It comes as the government has been urged to freeze rent for people who can’t work and are struggling to pay their bills during the pandemic.
The Acorn union launched a petition this week urging the government to enact temporary rent freezes for renters suffering with the virus or self-isolating for the period of their self-isolation and recovery.
The group also wants an immediate halt on section 21 and section 8 evictions.
A section 8 eviction is used where a tenant has fallen into arrears; a section 21 can be instigated by a landlord for no reason and often gives the renter just two months to vacate the property.
Acorn also wants a commitment that local authorities will not attempt to evict anyone for not paying their rent because they were off work due to coronavirus infection or self-isolation.
Millions of people across the UK are either self-employed, working on zero-hours contracts or likely to be entitled only to statutory sick pay if they cannot work, meaning there is a risk many will not be able to pay their rent.
The statutory sick pay is currently £94.25
The UK’s sick pay is among the least generous in the industrialised world, amounting to just 20 per cent of the median wage. Across Europe, statutory sick pay averages 65 per cent of median earnings.
The pandemic also puts a spotlight on the UK’s renting rules which give tenants fewer rights than in many other European countries.
At the same time, several high street banks have said that they will offer repayment holidays to people who are unable to pay their mortgage as a result of the pandemic.
Acorn argues that renters should be offered the same leeway.

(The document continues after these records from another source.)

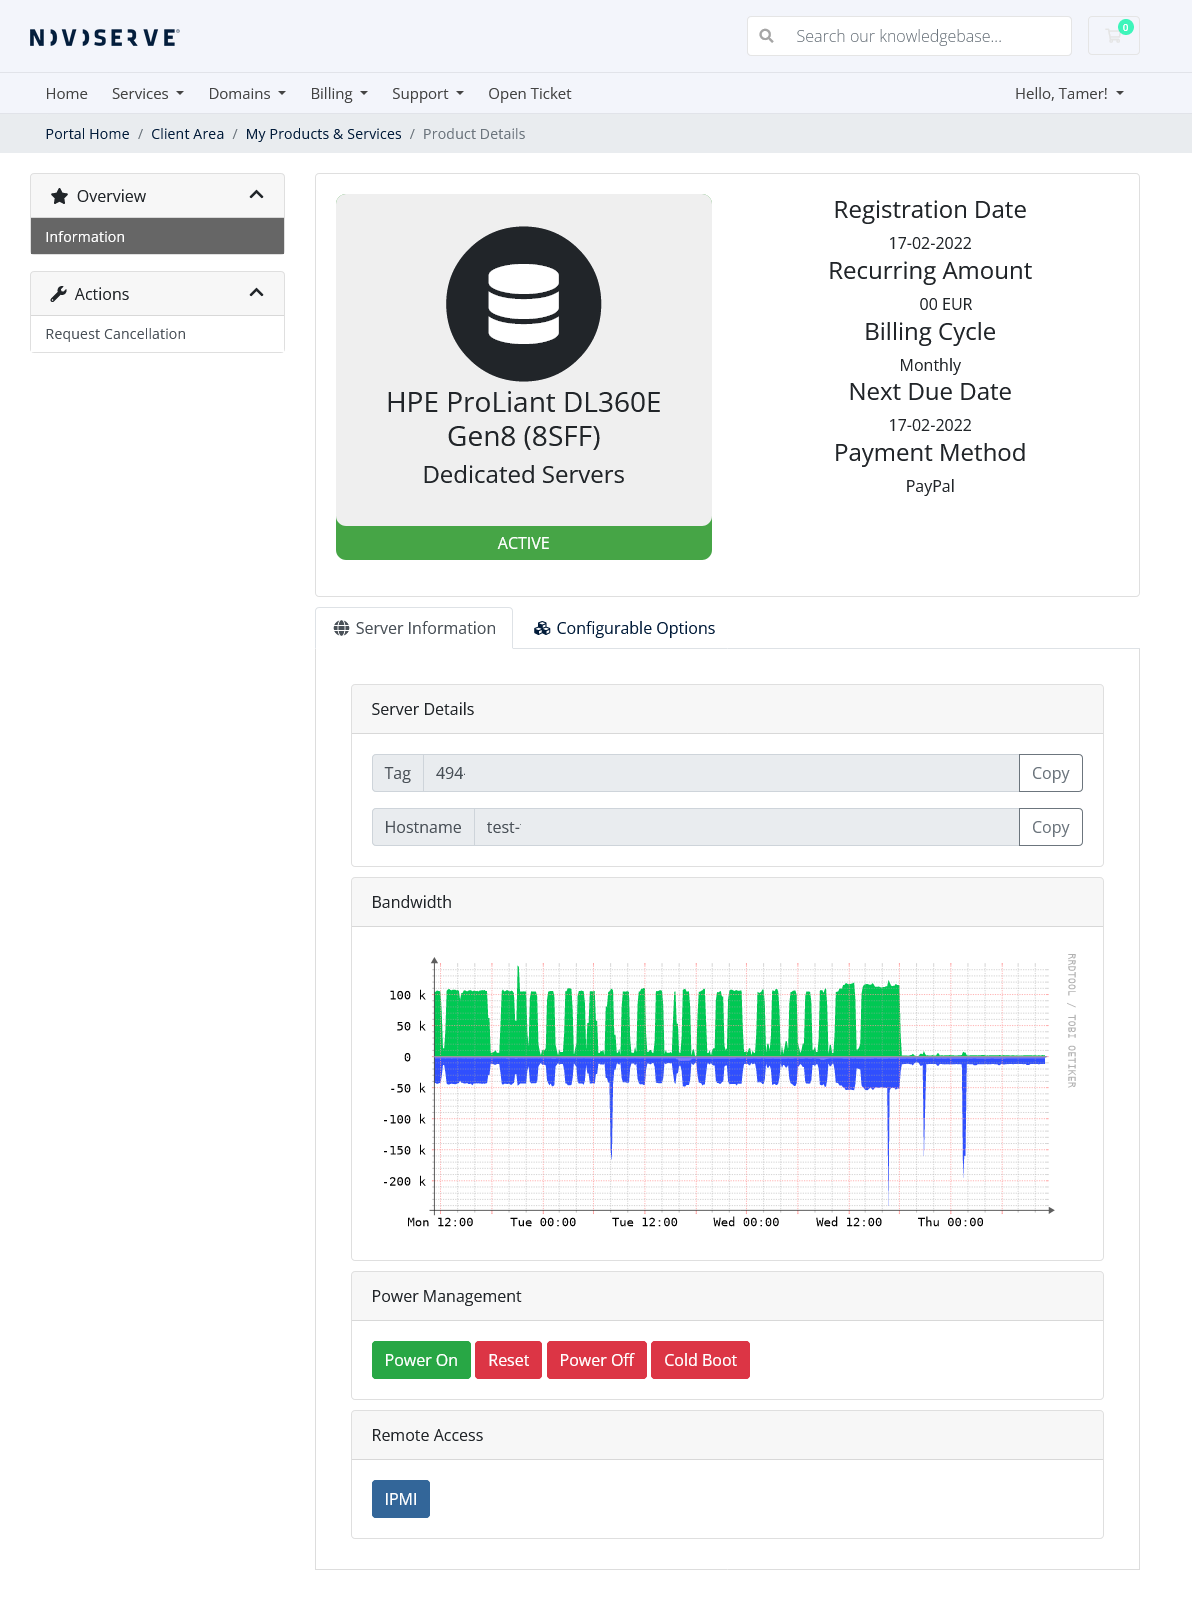
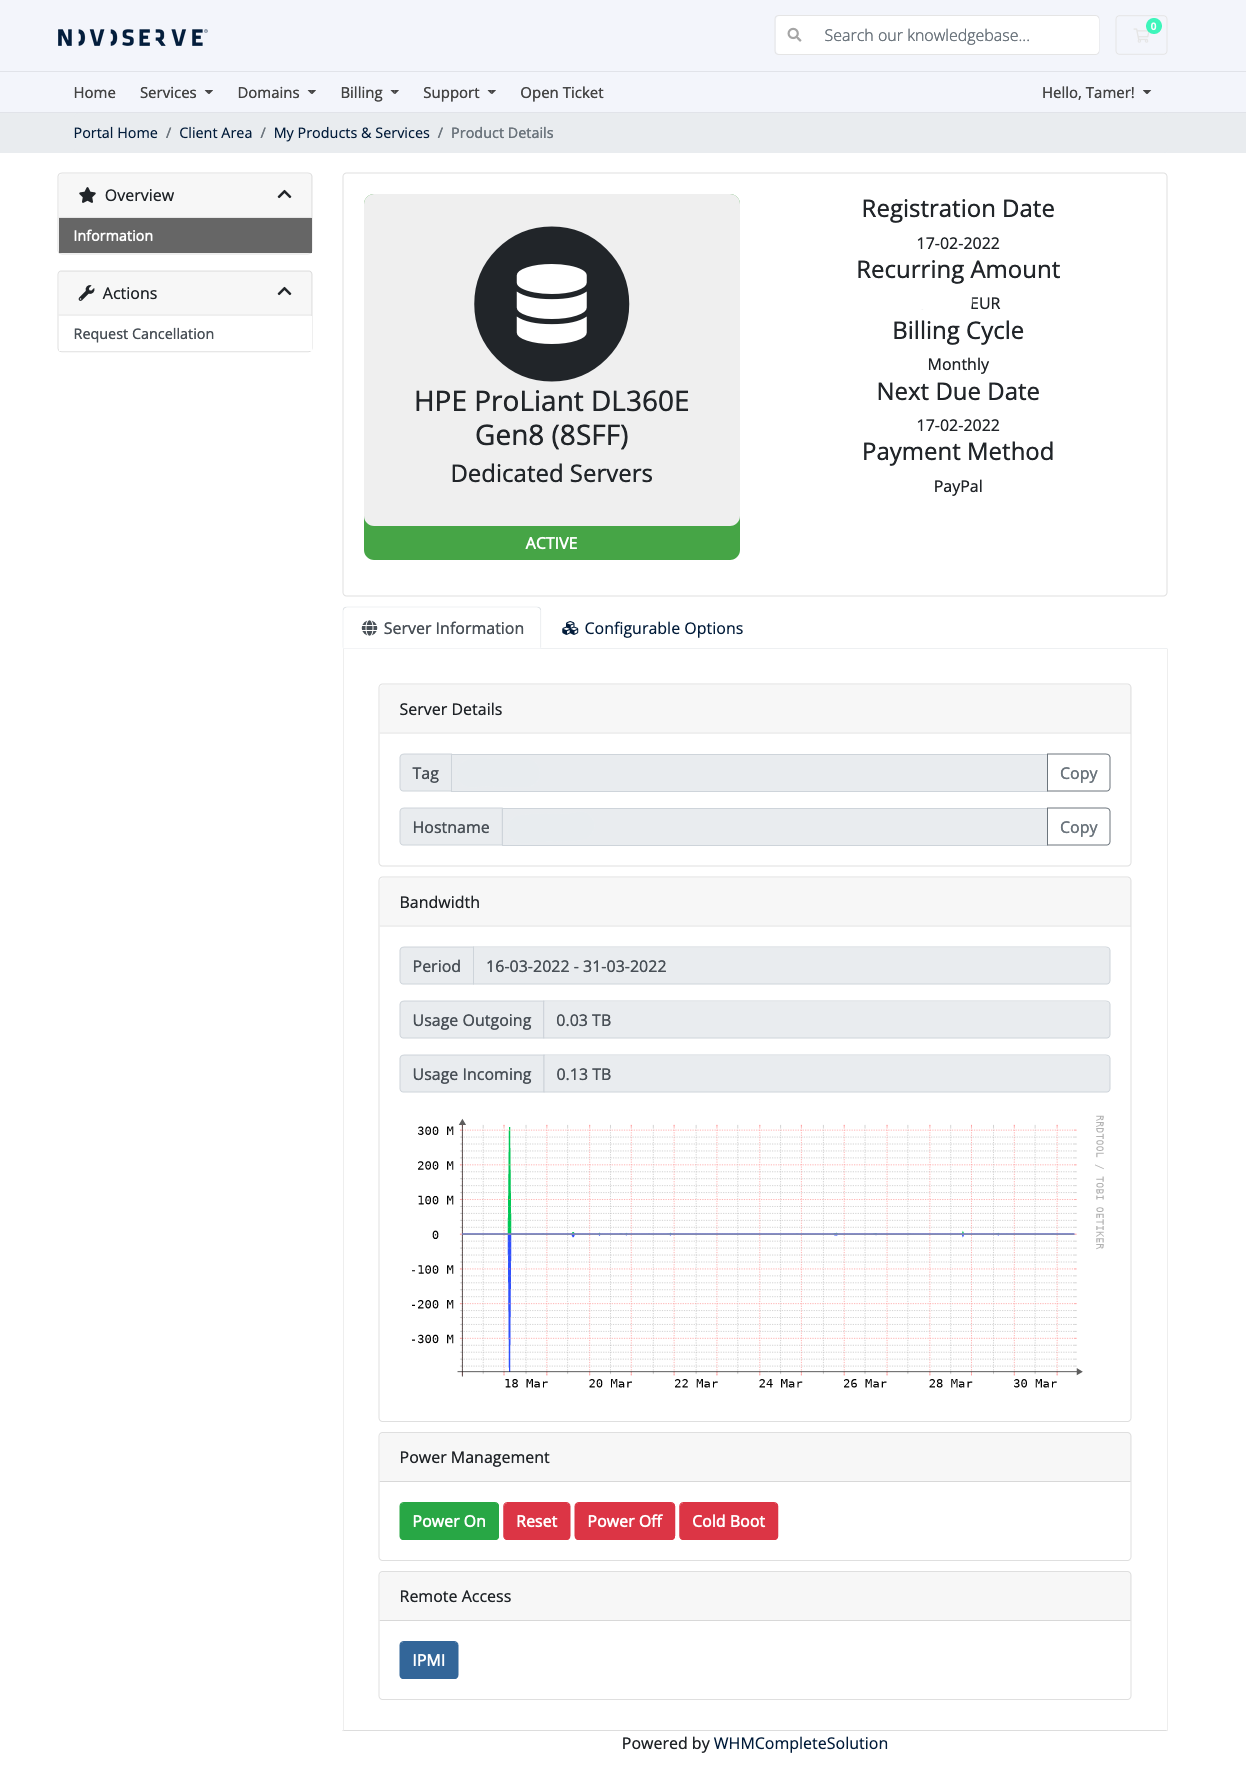
Added Traffic Usage feature.

diff --git a/modules/servers/novoserve/novoserve.php b/modules/servers/novoserve/novoserve.php
@@ -166,6 +166,23 @@ function novoserve_ClientArea(array $params)
         $serverTag = new AssetTag($params['username']);
         $serviceStatus = $params['status'];
 
+        // Some over-engineered code to get the actual current traffic period;
+        if ($params['model']->billingcycle != 'Free Account') {
+            $nextDueDateTime = new DateTime($params['model']->nextduedate);
+            $nextDueDateDay = $nextDueDateTime->format('d');
+            if (date('d') <= $nextDueDateDay) {
+                $getPeriodEnd = $nextDueDateDay.'-'.date('m-Y');
+                $getPeriodEndDateTime = new DateTime($getPeriodEnd);
+                $getPeriodEndDateTime->modify('-1 month');
+                $getPeriodStart = $getPeriodEndDateTime->format('d-m-Y');
+            } else {
+                $getPeriodEnd = $nextDueDateDay.'-'.(sprintf("%02d", date('m')+1)).'-'.date('Y');
+                $getPeriodEndDateTime = new DateTime($getPeriodEnd);
+                $getPeriodEndDateTime->modify('-1 month');
+                $getPeriodStart = $getPeriodEndDateTime->format('d-m-Y');
+            }
+        }
+
         // Stop if service is not active;
         if ($serviceStatus != 'Active') {
             throw new Exception('Service is not active.');
@@ -209,9 +226,18 @@ function novoserve_ClientArea(array $params)
             'whitelabel' => $whiteLabel
         ]);
         $getBandwidthGraph = $api->get('servers/'.$serverTag.'/bandwidth/graph', [
-            'from' => time()-259200, // 3 days
+            'from' => strtotime($getPeriodStart),
             'height' => 200
         ]);
+        $getTrafficUsage = $api->get('servers/'.$serverTag.'/bandwidth', [
+            'from' => strtotime($getPeriodStart)
+        ]);
+
+        // Prepare values before loading it into template vars;
+        $getTrafficUsage['results']['dateTimeFrom'] = date('d-m-Y', strtotime($getTrafficUsage['results']['dateTimeFrom']));
+        $getTrafficUsage['results']['dateTimeUntil'] = date('d-m-Y', strtotime($getTrafficUsage['results']['dateTimeUntil']));
+        $getTrafficUsage['results']['usage'] = round($getTrafficUsage['results']['usage'], 2);
+        $getTrafficUsage['results']['download'] = round($getTrafficUsage['results']['download'], 2);
 
         // Load and return template with variables;
         return array(
@@ -222,6 +248,7 @@ function novoserve_ClientArea(array $params)
                 'serverHostname' => $params['domain'],
                 'ipmiLink' => $getIpmiLink['results'],
                 'bandwidthGraph' => $getBandwidthGraph['results']['image'],
+                'trafficUsage' => $getTrafficUsage['results']
             ),
         );
 

diff --git a/README.md b/README.md
@@ -10,7 +10,8 @@ Features:
 - Autologin IPMI for the admin side;
 - Whitelabel console URL generation;
 - Server power management;
-- Bandwidth usage graph.
+- Bandwidth usage graph;
+- Traffic usage for current period.
 
 ### Screenshot
 [![](screenshot.png)]()
@@ -23,7 +24,7 @@ Features:
 ### Installation
 
 1. Upload the contents of the ZIP into your WHMCS root directory.
-2. Setup a new or use an existing Product:
+2. Setup a new or use an existing Product as "Server/VPS":
 3. Under Module Settings, select the "NovoServe Module".
 4. Now enter your API credentials accordingly and decide if you want whitelabel consoles (without any logo), or the default NovoServe branded. If you want to use the whitelabel console then enter "yes" in the textbox. For resellers with the branded console can also use their ID here.
 5. Go to a service that uses this (newly) product and ensure that the Username contains a server tag (000-000). This is a requirement.

diff --git a/CHANGELOG.md b/CHANGELOG.md
@@ -4,6 +4,10 @@ All notable changes to this project will be documented in this file.
 The format is based on [Keep a Changelog](https://keepachangelog.com/en/1.0.0/),
 and this project adheres to [Semantic Versioning](https://semver.org/spec/v2.0.0.html).
 
+## [1.1.0] - 29-03-2022
+### Added
+- Traffic usage for current period.
+
 ## [1.0.1] - 24-02-2022
 ### Changed
 - Bug fixed in whitelabel validation.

In the Budget this week, chancellor Rishi Sunak laid out a £12bn package of emergency measures to support businesses and workers through the crisis but it included no help for private renters who make up nearly a fifth of the British population.